It has been a good year on the lecture circuit for those arguing the superiority of China’s economic model. In the spring, when a debt crisis seemed poised to engulf all of Europe and threaten economies across the Atlantic, discussion in China was of a different tone entirely: Would the economy grow at more or less than 10%?
There were worries on the fringes about what would happen if export markets collapsed, but it almost seemed unfair to let such hypothetical concerns spoil the party. Throughout, Beijing was quietly smug, relishing its chance at the G20 meeting in Toronto to show off its economic prowess.
However, just as Western economies shouldn’t be counted out just yet, it would be unwise to place blind faith in Beijing’s ability to ensure strong, stable growth, rain or shine. Certainly within China, a greater sense of realism appears to be seeping in. While discussion of China’s need to tighten continues, guesses as to when the central bank might raise interest rates have been steadily pushed back.
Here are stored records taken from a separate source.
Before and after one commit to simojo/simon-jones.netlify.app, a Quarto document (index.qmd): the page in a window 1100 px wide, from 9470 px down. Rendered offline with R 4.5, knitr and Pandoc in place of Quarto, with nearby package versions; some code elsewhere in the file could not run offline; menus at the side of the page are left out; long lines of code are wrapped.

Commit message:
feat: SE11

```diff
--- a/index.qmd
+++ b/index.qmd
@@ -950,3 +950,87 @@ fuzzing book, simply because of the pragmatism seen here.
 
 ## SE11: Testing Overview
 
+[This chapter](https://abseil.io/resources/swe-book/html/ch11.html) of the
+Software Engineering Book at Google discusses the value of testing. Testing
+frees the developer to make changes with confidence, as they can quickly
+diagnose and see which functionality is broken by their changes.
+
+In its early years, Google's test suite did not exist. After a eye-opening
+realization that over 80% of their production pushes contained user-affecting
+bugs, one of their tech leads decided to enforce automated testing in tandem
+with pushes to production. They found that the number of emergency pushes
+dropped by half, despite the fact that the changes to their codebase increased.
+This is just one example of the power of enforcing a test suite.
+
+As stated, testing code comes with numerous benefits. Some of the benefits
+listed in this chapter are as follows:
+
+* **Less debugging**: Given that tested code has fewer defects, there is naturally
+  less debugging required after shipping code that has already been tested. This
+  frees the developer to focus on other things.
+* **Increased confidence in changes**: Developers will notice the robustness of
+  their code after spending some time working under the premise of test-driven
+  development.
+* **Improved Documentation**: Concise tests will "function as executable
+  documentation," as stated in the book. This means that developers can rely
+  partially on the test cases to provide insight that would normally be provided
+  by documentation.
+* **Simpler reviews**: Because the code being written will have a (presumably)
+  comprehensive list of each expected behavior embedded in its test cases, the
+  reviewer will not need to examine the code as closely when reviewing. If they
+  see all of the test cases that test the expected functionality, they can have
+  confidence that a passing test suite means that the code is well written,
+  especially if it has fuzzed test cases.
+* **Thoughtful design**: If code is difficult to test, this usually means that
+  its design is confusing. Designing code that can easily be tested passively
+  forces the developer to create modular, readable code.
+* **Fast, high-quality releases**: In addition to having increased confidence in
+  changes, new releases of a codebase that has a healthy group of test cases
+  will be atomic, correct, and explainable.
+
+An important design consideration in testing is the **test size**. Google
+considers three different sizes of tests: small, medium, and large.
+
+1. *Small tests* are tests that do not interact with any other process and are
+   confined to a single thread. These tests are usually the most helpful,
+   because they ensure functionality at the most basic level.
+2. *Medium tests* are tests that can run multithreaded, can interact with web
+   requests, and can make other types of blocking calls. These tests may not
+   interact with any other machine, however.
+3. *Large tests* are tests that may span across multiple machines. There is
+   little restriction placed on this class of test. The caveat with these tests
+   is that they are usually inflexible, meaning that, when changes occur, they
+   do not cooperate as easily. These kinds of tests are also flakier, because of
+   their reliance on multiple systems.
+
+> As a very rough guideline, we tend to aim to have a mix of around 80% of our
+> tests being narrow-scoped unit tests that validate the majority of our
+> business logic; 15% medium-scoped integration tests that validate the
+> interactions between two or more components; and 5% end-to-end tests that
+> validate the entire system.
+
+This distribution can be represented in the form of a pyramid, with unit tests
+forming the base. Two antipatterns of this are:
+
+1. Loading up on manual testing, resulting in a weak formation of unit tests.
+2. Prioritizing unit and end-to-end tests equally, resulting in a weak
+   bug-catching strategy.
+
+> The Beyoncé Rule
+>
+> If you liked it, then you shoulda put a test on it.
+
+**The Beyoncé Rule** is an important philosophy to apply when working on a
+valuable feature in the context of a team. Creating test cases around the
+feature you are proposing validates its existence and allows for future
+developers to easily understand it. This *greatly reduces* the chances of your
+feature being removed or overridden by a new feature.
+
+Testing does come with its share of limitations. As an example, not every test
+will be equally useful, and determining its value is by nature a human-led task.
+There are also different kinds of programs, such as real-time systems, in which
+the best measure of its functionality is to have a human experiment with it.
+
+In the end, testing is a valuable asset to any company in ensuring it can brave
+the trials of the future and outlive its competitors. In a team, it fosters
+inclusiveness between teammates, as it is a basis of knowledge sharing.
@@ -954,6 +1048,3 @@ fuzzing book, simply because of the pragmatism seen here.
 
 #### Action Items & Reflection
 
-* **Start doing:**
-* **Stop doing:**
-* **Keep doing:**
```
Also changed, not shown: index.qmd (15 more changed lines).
Beijing has repeatedly said that it hopes to maintain "moderately loose" fiscal and monetary policy and will seek greater flexibility, but not overall tightening. These are not the words of a country confident in the resilience of its economic recovery. Neither is the NDRC’s announcement of steep fines for companies and individuals found to be hoarding commodities or circulating "misleading or false information" about price hikes.
At the same time, officials have been resorting to familiar habits to keep a lid on inflation. In May, the NDRC called on regulators to stabilize food prices and fight price manipulation, and in late June, it froze coal prices. Both measures were repeats of ill-fated attempts in 2008 to control inflation: Food price controls led to industry cost-cutting and have been implicated in the melamine-tainted dairy scandal, while coal price freezes led to widespread shortages as mining firms sold their product overseas for larger profits.
Given this lackluster history, it is unlikely that Beijing would resort to such tactics again if it did not feel they were necessary. That is has, and clearly does, is a worrying indication of what the central government anticipates over the next several months – particularly given that consumer inflation is already moderate (2.9% in June) and is forecast by most economists to fall further. Officials clearly believe that expectations of higher prices could still lead to destabilizing levels of inflation.
What Beijing is newly worried about is not merely high inflation, but high inflation, high unemployment and slowing growth. Such a situation would put Beijing in a bind: Lower fiscal spending and tighter monetary policy to fight inflation would lead to further slowing and higher unemployment, but encouraging growth by maintaining existing policies could ultimately lead to inflation at levels far above the government’s comfort zone.
An early prediction of trouble came in a June warning from China International Capital Corp that unemployment could boom next year as stimulus-related projects wrap up. Many low-end jobs will evaporate even as more specialized workers demand pay rises, squeezing corporate margins and potentially feeding into higher inflation.
The central government has the option, as always, of keeping existing policies in place, and even of launching a second stimulus program. It is encouraging that officials don’t seem to be seriously considering this temptation.
A new multi-billion dollar fiscal influx and another surge of bank lending would certainly push up short-term growth numbers and make for great headlines. However, it would do so at too great a cost. There is already real concern over the fate of the US$1.4 trillion in new bank loans issued last year, not to mention the anticipated US$1 trillion in new issues for full-year 2010.
Stimulus was always going to have a distorting effect, and it was always meant as a short-term fix. To drag it out would simply be to paper over – and exacerbate – real economic problems. At the end of the day, Beijing is as subject to market forces as everyone else; it should save the triumphalism for when it has truly triumphed.